Author

Author

Jonathan chairs the firm's Financial Institutions Global Industry Group and is a partner in the London Dispute Resolution practice. Jonathan has deep experience in advising boards, executive teams and individuals dealing with issues of market integrity, ethics, brand and reputation impact, conduct risk, whistleblowing, market misconduct, systems and controls failings and remediation, public statements and investor relations, financial crime, fraud, regulatory investigation and enforcement, public policy, public law and civil and criminal litigation. Jonathan's substantial in-house experience delivers a highly strategic and commercial focus aimed at re-establishing confidence in the brand and individuals. Jonathan joined Baker McKenzie from Barclays Bank PLC. Spanning a decade of unique pressure in the financial sector amidst the global financial crisis, he led the global litigation, investigations and enforcement function and established the bank's financial crime legal team. Jonathan was responsible for a series of high-profile regulatory and criminal investigations in EMEA, the US and Asia Pacific regions and led a significant portfolio of wholesale and retail litigation. Supporting the bank's risk and compliance functions, he implemented and improved systems and controls in respect of money laundering, bribery and corruption, fraud and international sanctions. Jonathan worked with UK and US law enforcement and government intelligence agencies on counter-terrorism, organised crime and other domestic and international security initiatives. Jonathan is the contributing author to a number of leading legal and sector publications, including: Banks and Financial Crime: International Law of Tainted Money (Oxford University Press 2008, 2016); Global Investigations Review - The Evolution of Risk Management in Global Investigations (GIR 2016, 2017, 2018); and Risk.net's annual Top 10 Operational Risks (2018-2022).

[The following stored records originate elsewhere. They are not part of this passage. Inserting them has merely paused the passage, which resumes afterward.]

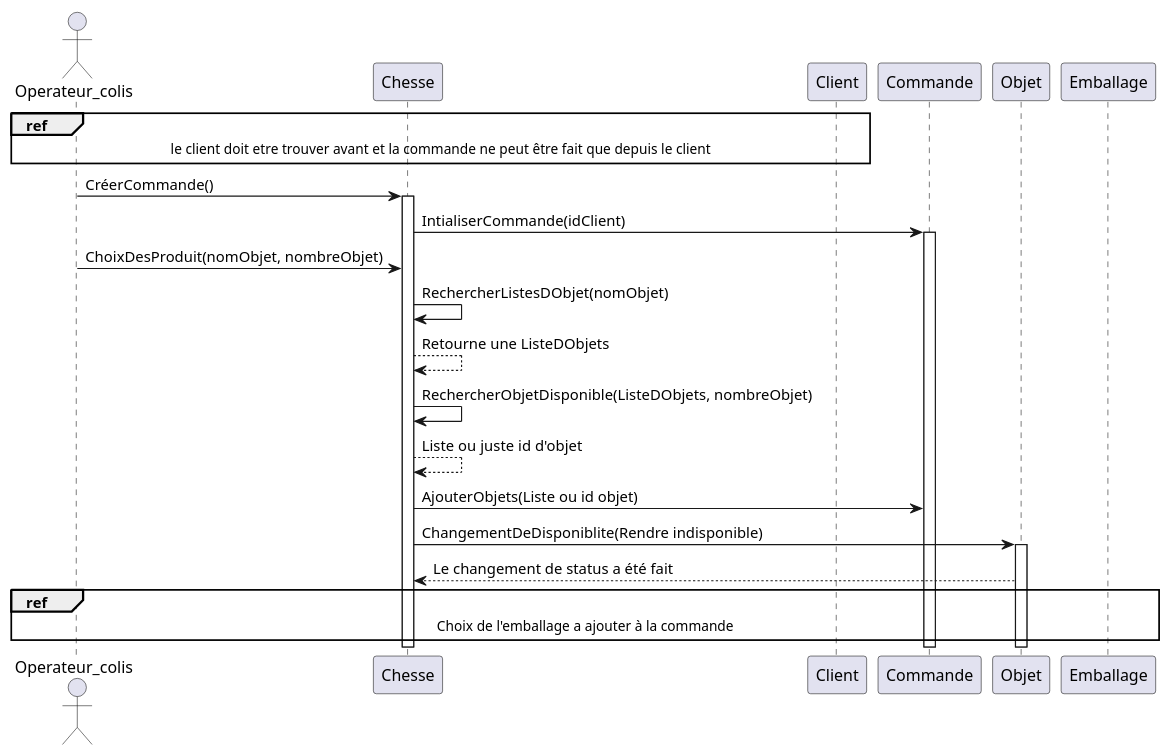
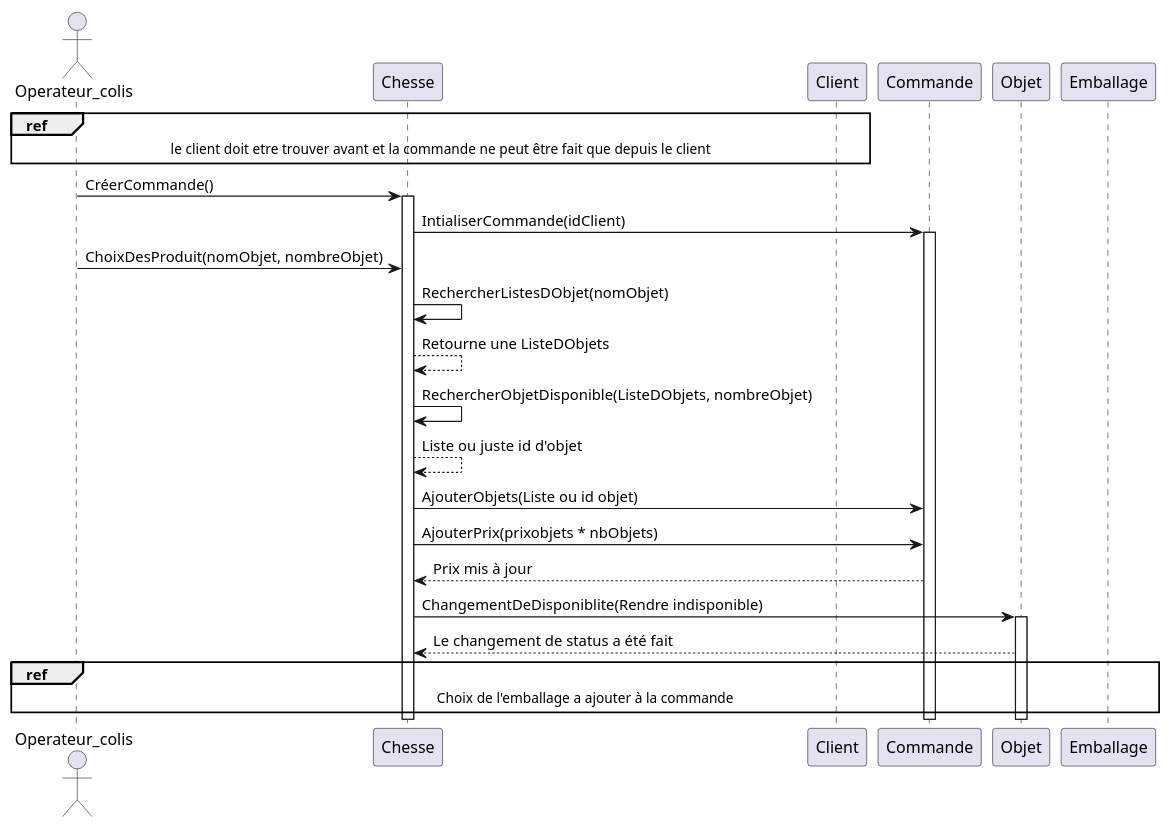
One commit to Bluwen/Conception_d_une_application_informatique changed the diagram in Cas_séquence/Creer_une_commande.puml. Above: the diagram before and after it, drawn with PlantUML. The commit also changed 2 other files, not shown here.

```diff
--- a/Cas_séquence/Creer_une_commande.puml
+++ b/Cas_séquence/Creer_une_commande.puml
@@ -1,34 +1,38 @@
 @startuml brouillon
 
 actor Operateur_colis
 
 participant Chesse
 
 ref over Operateur_colis, Chesse, Client : le client doit etre trouver avant et la commande ne peut être fait que depuis le client
 
 Operateur_colis -> Chesse : CréerCommande()
 activate Chesse
 
 Chesse -> Commande : IntialiserCommande(idClient)
 activate Commande 
 
 'Commande -> Client : DemandeID()
 'Client --> Commande : RetourneID
 
 'Commande -> Chesse : DemanderDonner()
 'Chesse -> Operateur_colis : RentrerInformationCommande()
 
 Operateur_colis -> Chesse : ChoixDesProduit(nomObjet, nombreObjet)
 Chesse -> Chesse : RechercherListesDObjet(nomObjet)
 Chesse --> Chesse : Retourne une ListeDObjets
 Chesse -> Chesse : RechercherObjetDisponible(ListeDObjets, nombreObjet)
 Chesse --> Chesse : Liste ou juste id d'objet
 Chesse -> Commande : AjouterObjets(Liste ou id objet)
+
+Chesse -> Commande : AjouterPrix(prixobjets * nbObjets)
+Commande --> Chesse : Prix mis à jour
+
 Chesse -> Objet : ChangementDeDisponiblite(Rendre indisponible)
 activate Objet
 
 Objet --> Chesse : Le changement de status a été fait
 
 ref over Operateur_colis, Chesse, Commande, Emballage : Choix de l'emballage a ajouter à la commande
 
 @enduml
```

Author

Charles Thomson is a partner and solicitor advocate in Baker McKenzie’s Dispute Resolution Practice Group in London. He co-manages the Business Crime Unit, and is part of the Financial Institutions Disputes, Contentious Trusts and Compliance and Investigations Groups. Charles joined the Firm as a trainee in 2002, and concurrently spent three months on secondment as a judicial assistant at the Royal Courts of Justice in the Civil Appeals Division. A solicitor advocate since 2007, Charles appears as an advocate in all Higher Courts in England and Wales. Chambers and Legal 500 both commend Charles for his legal practice. Charles is also listed as a Rising Star in Litigation by Legal Week.

Author

Henry Garfield is a senior associate in Baker McKenzie's Dispute Resolution department based in London. Henry's practice focuses on fraud, asset tracing, internal investigations and business crime. He also undertakes general commercial litigation. Henry has just completed an 11 month secondment to the Serious Fraud Office, during which he was the Case Lawyer on an investigation into a £60 million fraud. The investigation involved unravelling trust and company structures in several offshore jurisdictions and has recently resulted in two individuals being charged with fraud and forgery offences.

Author

Yindi is a partner in the Baker McKenzie Dispute Resolution team based in London, and a member of the Compliance and Investigations group. Yindi’s practice includes a broad spectrum of complex and high-value international and domestic commercial litigation for multinational clients, with specialist expertise in anti-bribery and corruption investigations, compliance and trust disputes.